„Unfortunately, this concerns not just young people,“ Putin said last week about the effects of gambling on young people during a choreographed question-and-answer session with the public.
„Unfortunately, pensioners also leave their last kopecks and pensions there. Specialists say that this gambling addiction is even stronger than addiction to alcohol. This is a serious problem, and it has to be dealt with like the spread of alcohol in the country.“
Putin’s proposal appears to have popular support. In a recent poll of Russians by the independent polling agency VTsIOM, 65 percent of respondents favored restricting all gambling to special zones, while only 18 percent were opposed.
The details of the law must still be put to paper, but Putin has said it would restrict all gambling to only four specially designated zones – evidently to be decided upon by his government later. The parliamentary speaker, Boris Gryzlov, emerged from the meeting with Putin last month vowing to allow casinos only in unpopulated areas.
Vladimir Zhirinovsky, the nationalist party leader who was beside him, interjected, „Virgin forests!“
By all accounts, the legislation would banish gambling from Moscow and other major cities, although, according to Itar-Tass, one version could create an exception for places more populated than the unspoiled forests mentioned by Zhirinovsky. Gryzlov said only that the zones would be spread across the country: one in the Far East, one in Siberia and two in European Russia.
In a concession to existing casinos, the law would not take effect immediately but be phased in by 2009 – time enough, supporters like Lebedev said, for owners to recoup their investments and close or relocate to the new zones.
Already some cities or regions have lobbied for the designation and the tourism and tax revenue it could bring. They include Kaliningrad, the enclave between Poland and Lithuania, and Kalmikia, a Buddhist region on the northeast coast of the Caspian Sea governed by President Kirsan Ilyumzhinov, who has already built a Chess City that recently was host to the world championship.
A small city on Moscow’s southeastern outskirts, Ramenskoye, has also been cited as a potential location. A South African casino company, Sun International, has announced plans to build a large gambling and entertainment center there but said a final decision would depend on the legislation now being drafted.
Michael Boettcher, a Briton who arrived in 1992, has built a chain of seven casinos, including some of Moscow’s most prominent, including Jazz Town and another called Shangri La. He said that he welcomed restrictions because of the proliferation of casinos that did not follow industry standards, but that Putin’s proposal went too far.
„Now, instead of coming with a reasonable approach,“ Boettcher said, „they came with a club.“

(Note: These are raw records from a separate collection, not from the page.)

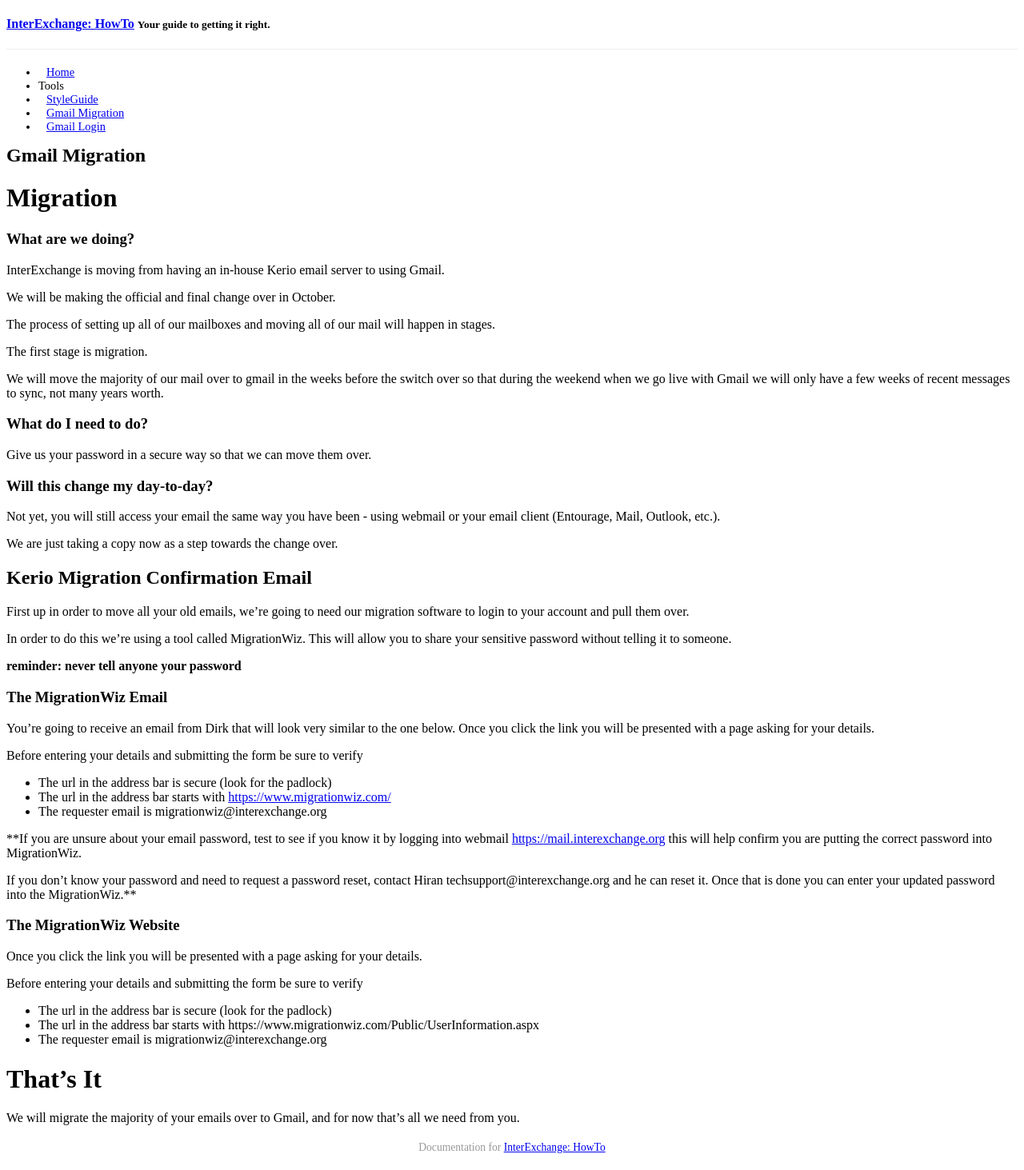
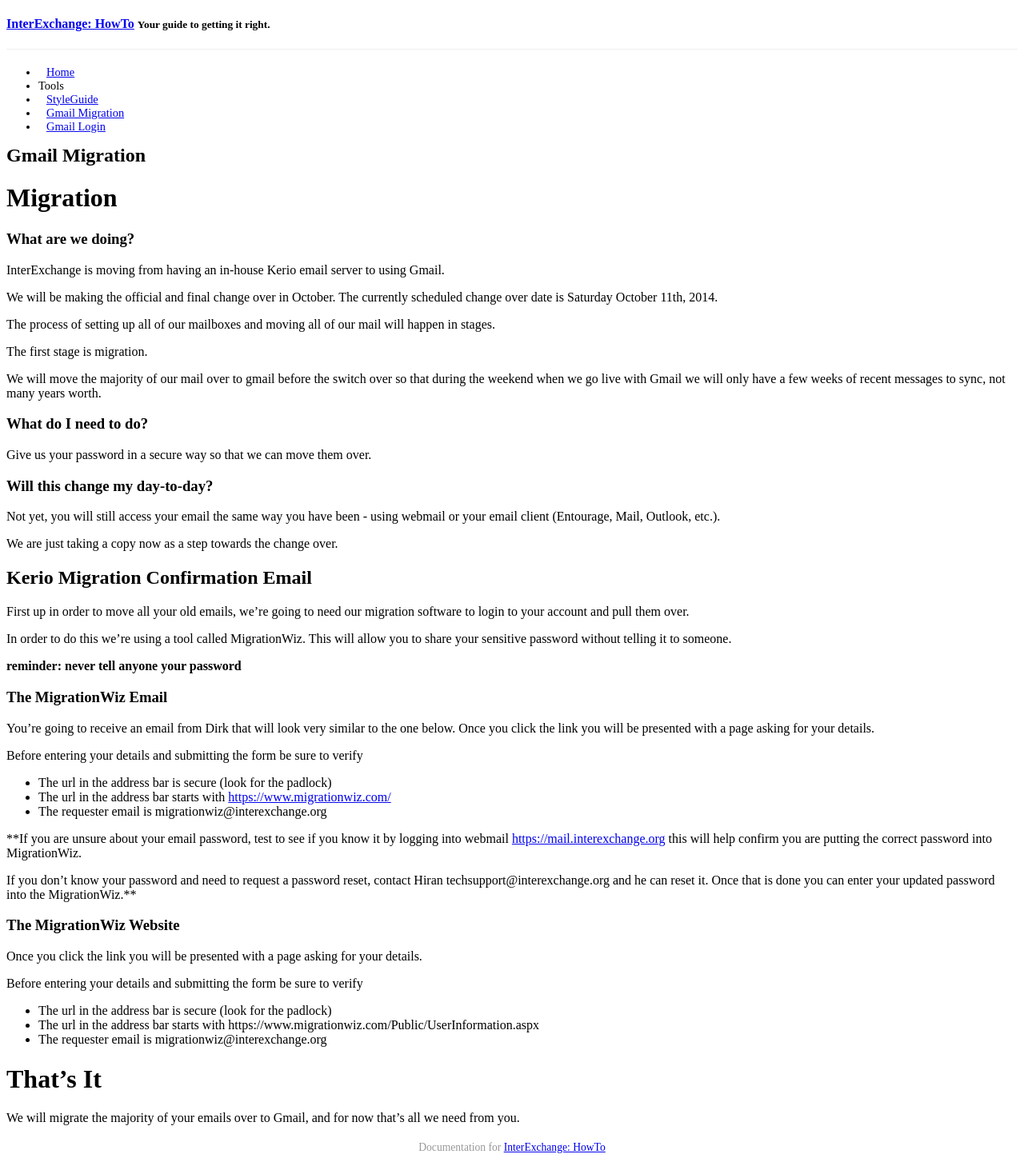
Before and after one commit to acohen/howto, a Jekyll site: the page built from _posts/2014-09-23-gmail-migration.md, in a window 1280 px wide. Shown: the whole page at 80% size. Built offline with Jekyll 4.4.1, drawn with Linux system fonts in a browser that asks for light colours; Markdown is read by kramdown in place of the engine named in the settings; a style sheet for code colours, icons or effects is not loaded.

Commit message:
Added dates

```diff
--- a/_posts/2014-09-23-gmail-migration.md
+++ b/_posts/2014-09-23-gmail-migration.md
@@ -11,14 +11,13 @@ date: 2014-09-23 18:19:32
 
 InterExchange is moving from having an in-house Kerio email server to using Gmail.
 
-We will be making the official and final change over in October.
+We will be making the official and final change over in October. The currently scheduled change over date is Saturday October 11th, 2014.
 
 The process of setting up all of our mailboxes and moving all of our mail will happen in stages.
 
 The first stage is migration.
 
-We will move the majority of our mail over to gmail in the weeks before the switch over so that during the
-weekend when we go live with Gmail we will only have a few weeks of recent messages to sync, not many years worth.
+We will move the majority of our mail over to gmail before the switch over so that during the weekend when we go live with Gmail we will only have a few weeks of recent messages to sync, not many years worth.
 
 ### What do I need to do?
 
@@ -52,7 +51,8 @@ Before entering your details and submitting the form be sure to verify
 **If you are unsure about your email password, test to see if you know it by logging into webmail
 [https://mail.interexchange.org](https://mail.interexchange.org) this will help confirm you are putting the correct password into MigrationWiz.
 
-If you don't know your password and need to request a password reset, contact Hiran techsupport@interexchange.org and he can reset it. Once that is done you can enter your updated password into the MigrationWiz.**
+If you don't know your password and need to request a password reset, contact Hiran techsupport@interexchange.org and he can reset it.
+Once that is done you can enter your updated password into the MigrationWiz.**
 
 ### The MigrationWiz Website
 
```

He, like others, said that gambling was too deeply rooted in Russian culture to be banished again, as it was during Soviet rule. In „The Gambler,“ written to pay off gambling debt, Dostoyevsky suggested that gambling was a compulsion somehow suited to the Russian soul. „In my view all Russians are like that, or inclined to be,“ one character scolds the protagonist. „If it’s not roulette, it’s something else like it.“